## [Goal of the exercise]
Every line below that holds "index" must be copied.

## [User interface change data]
--- START ---
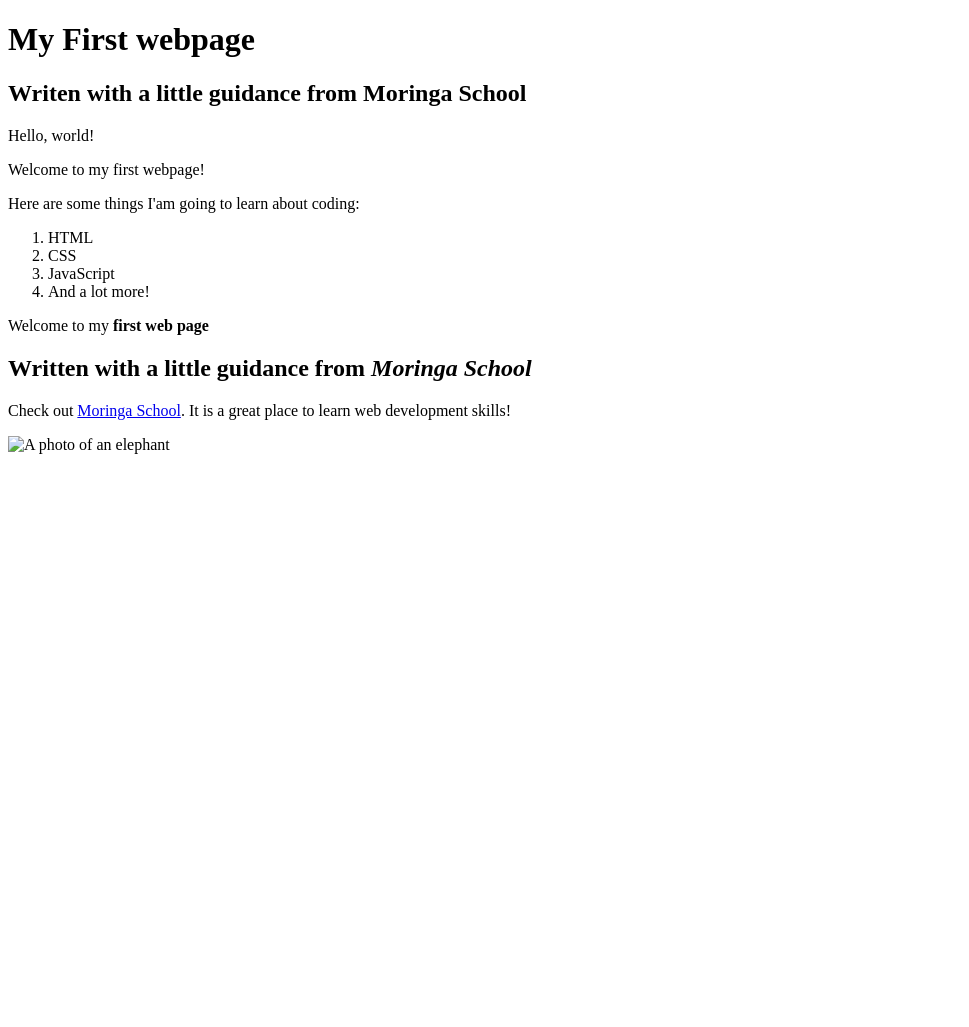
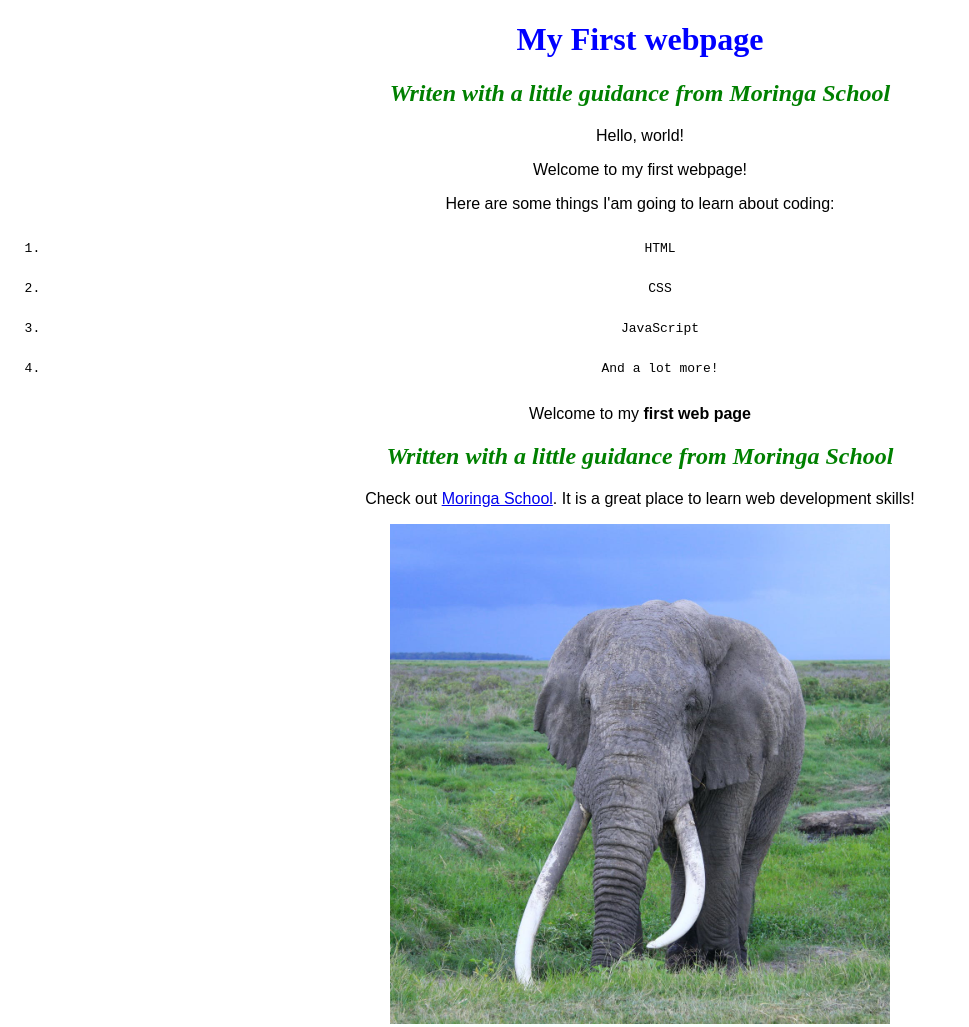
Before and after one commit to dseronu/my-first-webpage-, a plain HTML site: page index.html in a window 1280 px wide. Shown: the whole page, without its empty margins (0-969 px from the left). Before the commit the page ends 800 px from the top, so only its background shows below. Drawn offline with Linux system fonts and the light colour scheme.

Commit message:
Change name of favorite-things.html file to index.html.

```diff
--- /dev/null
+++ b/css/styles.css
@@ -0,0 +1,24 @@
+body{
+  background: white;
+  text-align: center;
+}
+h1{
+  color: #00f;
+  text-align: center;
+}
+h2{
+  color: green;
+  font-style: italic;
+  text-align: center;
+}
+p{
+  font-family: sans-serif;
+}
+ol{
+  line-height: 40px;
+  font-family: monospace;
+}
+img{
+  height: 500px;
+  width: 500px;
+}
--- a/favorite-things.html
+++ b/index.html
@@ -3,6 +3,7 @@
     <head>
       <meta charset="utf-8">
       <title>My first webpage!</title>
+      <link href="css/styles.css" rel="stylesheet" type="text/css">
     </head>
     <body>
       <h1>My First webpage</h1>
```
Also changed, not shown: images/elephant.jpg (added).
--- END ---
## [Task output]
Before and after one commit to dseronu/my-first-webpage-, a plain HTML site: page index.html in a window 1280 px wide. Shown: the whole page, without its empty margins (0-969 px from the left). Before the commit the page ends 800 px from the top, so only its background shows below. Drawn offline with Linux system fonts and the light colour scheme.
Change name of favorite-things.html file to index.html.
+++ b/index.html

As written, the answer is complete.